Yes, the Cape Breton Post will inform us in July 2015 that:
Barbusci and Sheehy have already been working with the CBRM for 16 months, investing $1.2 million of their own capital into port development.
That means Barbusci and Sheehy began their “work” for the CBRM in March 2014.
Oh yeah, also in 2014, port consultant Neil MacNeil submitted his “port progress” report to Business Cape Breton, which was then operating as the Cape Breton Small Business Development Corporation (it’s a long story) and which had also inserted itself into the port development process.
MacNeil turned in his final report in June 2014, but he’d committed the unforgivable sin of throwing cold water on the container terminal project and so Mayor Clarke SAT ON IT FOR SEVEN MONTHS.
MacNeil apparently got so frustrated, he went to the press with his thoughts on the container terminal project in October 2014. And still, Clarke withheld the report. When it was finally released — this report for which the public had paid $100,000 — in March of 2015, and discussed in an in camera meeting, Clarke simply denied the report had been withheld.
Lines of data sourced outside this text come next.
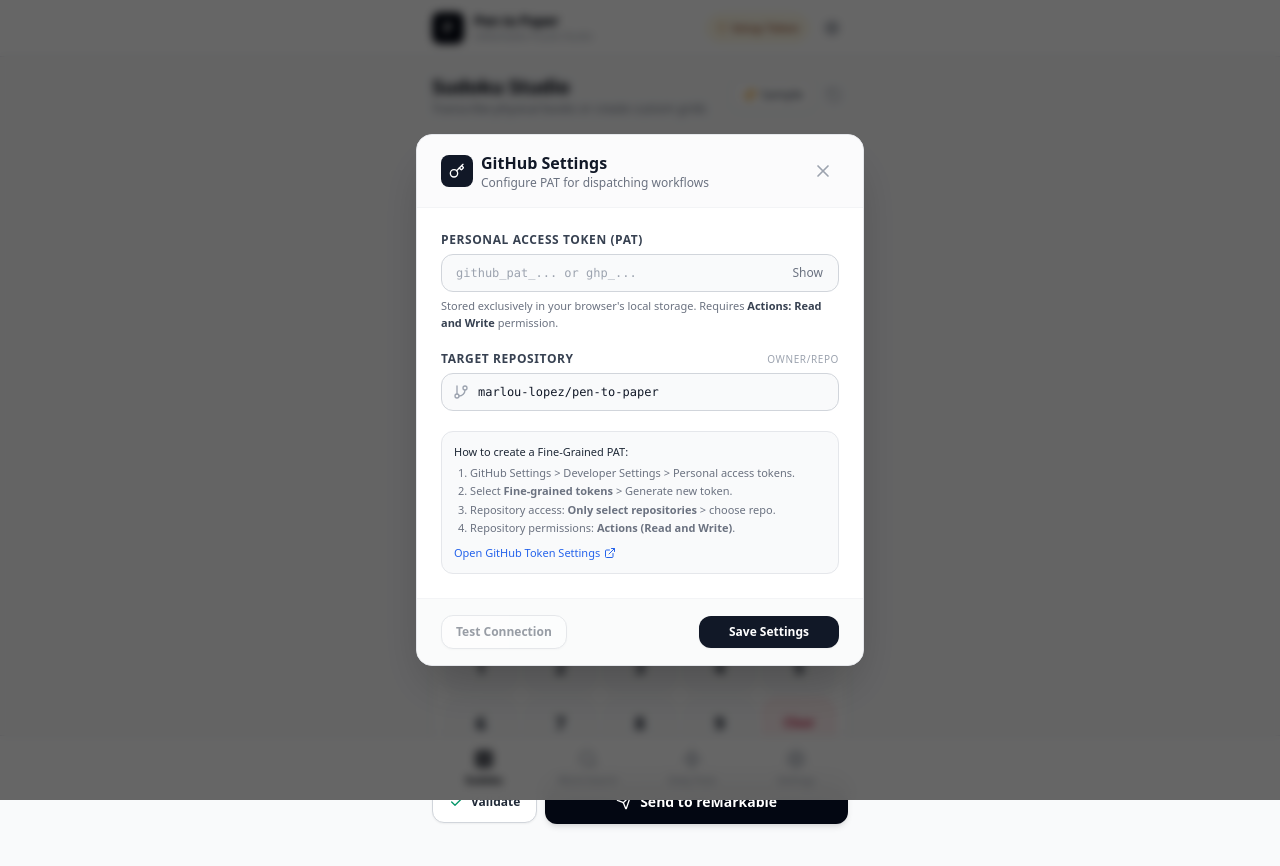
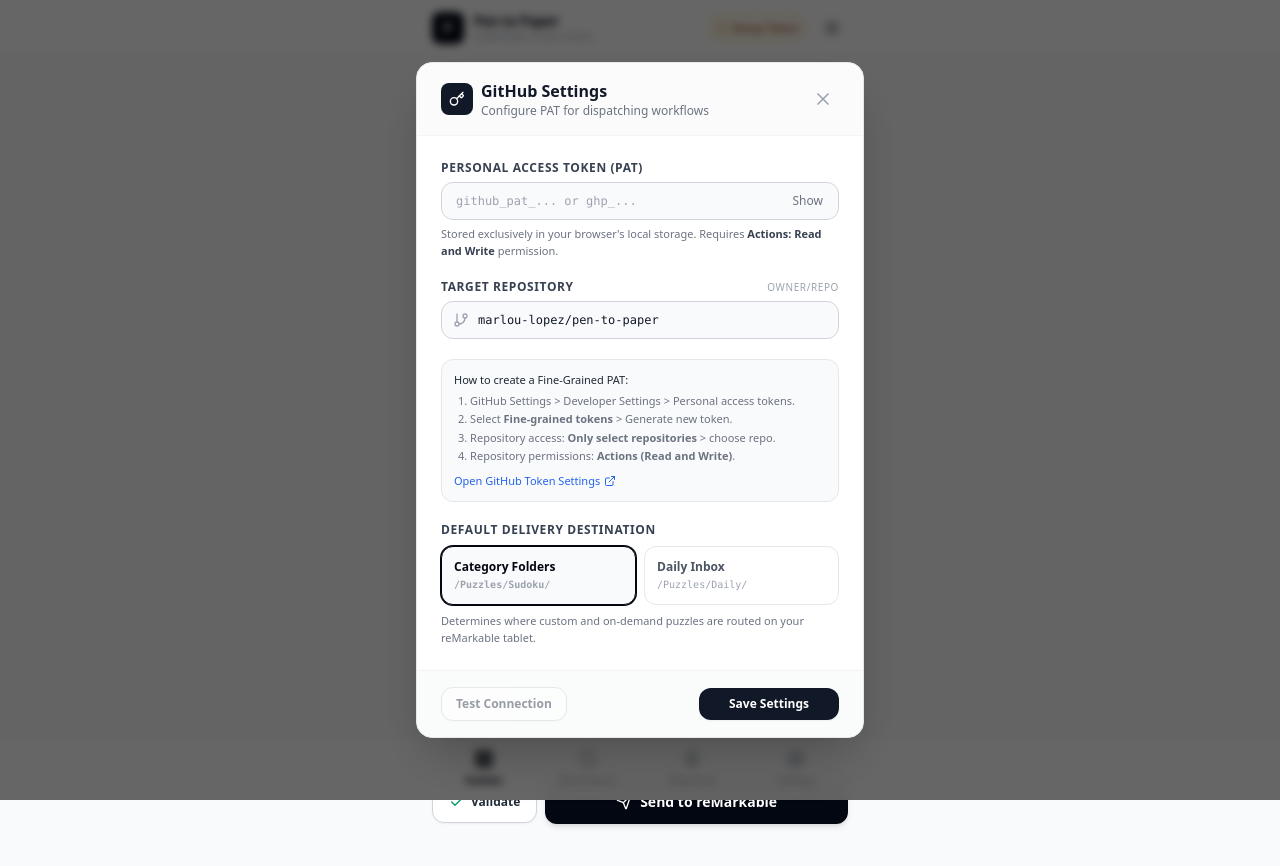
Before and after one commit to marlou-lopez/pen-to-paper, a React (Vite) app in the folder web/: page / in a window 1280 px wide. Both pictures are taken after a click on the button "Setup Token". Shown: the top 866 px of the page. Built offline with nearby package versions, Linux system fonts and the light colour scheme.

Commit message:
feat(web): add default delivery destination setting

```diff
--- a/web/src/components/SettingsModal.tsx
+++ b/web/src/components/SettingsModal.tsx
@@ -20,6 +20,7 @@ export const SettingsModal: React.FC<SettingsModalProps> = ({
 }) => {
   const [token, setToken] = useState('');
   const [repo, setRepo] = useState(DEFAULT_REPO);
+  const [defaultDestination, setDefaultDestination] = useState<'category' | 'daily'>('category');
   const [showToken, setShowToken] = useState(false);
   const [testing, setTesting] = useState(false);
   const [testResult, setTestResult] = useState<{
@@ -34,6 +35,7 @@ export const SettingsModal: React.FC<SettingsModalProps> = ({
       const stored = getStoredSettings();
       setToken(stored.token);
       setRepo(stored.repo || DEFAULT_REPO);
+      setDefaultDestination(stored.defaultDestination || 'category');
       setTestResult(null);
       setSaveMessage(false);
     }
@@ -58,7 +60,11 @@ export const SettingsModal: React.FC<SettingsModalProps> = ({
   };
 
   const handleSave = () => {
-    saveStoredSettings({ token: token.trim(), repo: repo.trim() });
+    saveStoredSettings({
+      token: token.trim(),
+      repo: repo.trim(),
+      defaultDestination,
+    });
     setSaveMessage(true);
     setTimeout(() => {
       setSaveMessage(false);
@@ -190,6 +196,43 @@ export const SettingsModal: React.FC<SettingsModalProps> = ({
               <ExternalLink className="w-3 h-3 ml-1" />
             </a>
           </div>
+
+          {/* Default Delivery Destination */}
+          <div className="space-y-2">
+            <label className="block text-xs font-semibold uppercase tracking-wider text-gray-700">
+              Default Delivery Destination
+            </label>
+            <div className="grid grid-cols-2 gap-2">
+              <button
+                type="button"
+                onClick={() => setDefaultDestination('category')}
+                className={`p-3 rounded-xl border text-left transition-all ${
+                  defaultDestination === 'category'
+                    ? 'border-gray-950 bg-gray-50 text-gray-950 font-semibold ring-1 ring-gray-950'
+                    : 'border-gray-200 hover:border-gray-300 text-gray-600'
+                }`}
+              >
+                <div className="text-xs font-bold">Category Folders</div>
+                <div className="text-[10px] text-gray-400 mt-0.5 font-mono">/Puzzles/Sudoku/</div>
+              </button>
+
+              <button
+                type="button"
+                onClick={() => setDefaultDestination('daily')}
+                className={`p-3 rounded-xl border text-left transition-all ${
+                  defaultDestination === 'daily'
+                    ? 'border-gray-950 bg-gray-50 text-gray-950 font-semibold ring-1 ring-gray-950'
+                    : 'border-gray-200 hover:border-gray-300 text-gray-600'
+                }`}
+              >
+                <div className="text-xs font-bold">Daily Inbox</div>
+                <div className="text-[10px] text-gray-400 mt-0.5 font-mono">/Puzzles/Daily/</div>
+              </button>
+            </div>
+            <p className="text-[11px] text-gray-500">
+              Determines where custom and on-demand puzzles are routed on your reMarkable tablet.
+            </p>
+          </div>
         </div>
 
         {/* Footer Actions */}
--- a/web/src/services/githubApi.ts
+++ b/web/src/services/githubApi.ts
@@ -29,6 +29,7 @@ export interface WorkflowRunsResponse {
 export interface StoredSettings {
   token: string;
   repo: string;
+  defaultDestination?: 'category' | 'daily';
 }
 
 const SETTINGS_KEY = 'pen_to_paper_settings';
@@ -42,6 +43,7 @@ export function getStoredSettings(): StoredSettings {
       return {
         token: parsed.token || '',
         repo: parsed.repo || DEFAULT_REPO,
+        defaultDestination: parsed.defaultDestination === 'daily' ? 'daily' : 'category',
       };
     }
   } catch {
@@ -50,6 +52,7 @@ export function getStoredSettings(): StoredSettings {
   return {
     token: '',
     repo: DEFAULT_REPO,
+    defaultDestination: 'category',
   };
 }
 
```
Also changed, not shown: 1 other file (tests, documents, lock files or other folders).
Reported Tom Ayers:
Much of the contents of the MacNeil Management Consultants report had been shared with councillors over the course of several in camera meetings since last July, Clarke said Thursday.
The rest of it wasn’t released publicly or to councillors because it was irrelevant or conjecture and was not helpful in the municipality’s efforts to develop the port, he said.
Moore or less
Whalley testified that Mike Moore was also hired (I believe through BCB) in 2013.
Searching for Moore’s tracks through the port development process is not for the faint of heart, but I put on my best Elmer Fudd hat and picked up his trail:
I first found him being paid $54,748 by the CBRM between April and November 2014 for “consulting services” on port development. (See the port development update –- page 17 — presented to council at the infamous 19 December 2014 meeting during which the sale of Archibald’s Wharf was approved).
He then turned up in the minutes from the 23 June 2015 meeting of the Port of Sydney Development Corporation (PSDC) board being seconded to the PSDC from June to September 2015 to oversee business development.
This means he would have been directly involved in port development at the time of the McKeil deal.
So it’s perhaps no surprise that he next turns up as regional manager of commercial interests for Heddle Marine Service’s East Division in Sydney, which is leasing part of the “McKeil” docks in Sydport and of which McKeil CEO Blair McKeil is a director.
Now THAT’S what I call economic development.
Can you keep a secret?
And finally, about those “in camera meetings.”
All of this was going down during something I once dubbed the CBRM Council’s First Annual Festival of Secrecy. Because between January 2014 and October 2015, Mayor Clarke presided over 31 in camera council meetings (and as Tom Ayers reported at the time, many of these were not even announced to the public, in contravention of the Municipal Government Act):
What a year.
I’m going to adjourn for now. We’ll pick up Whalley’s testimony in Part IV.
The Cape Breton Spectator is entirely reader supported. Please consider subscribing today!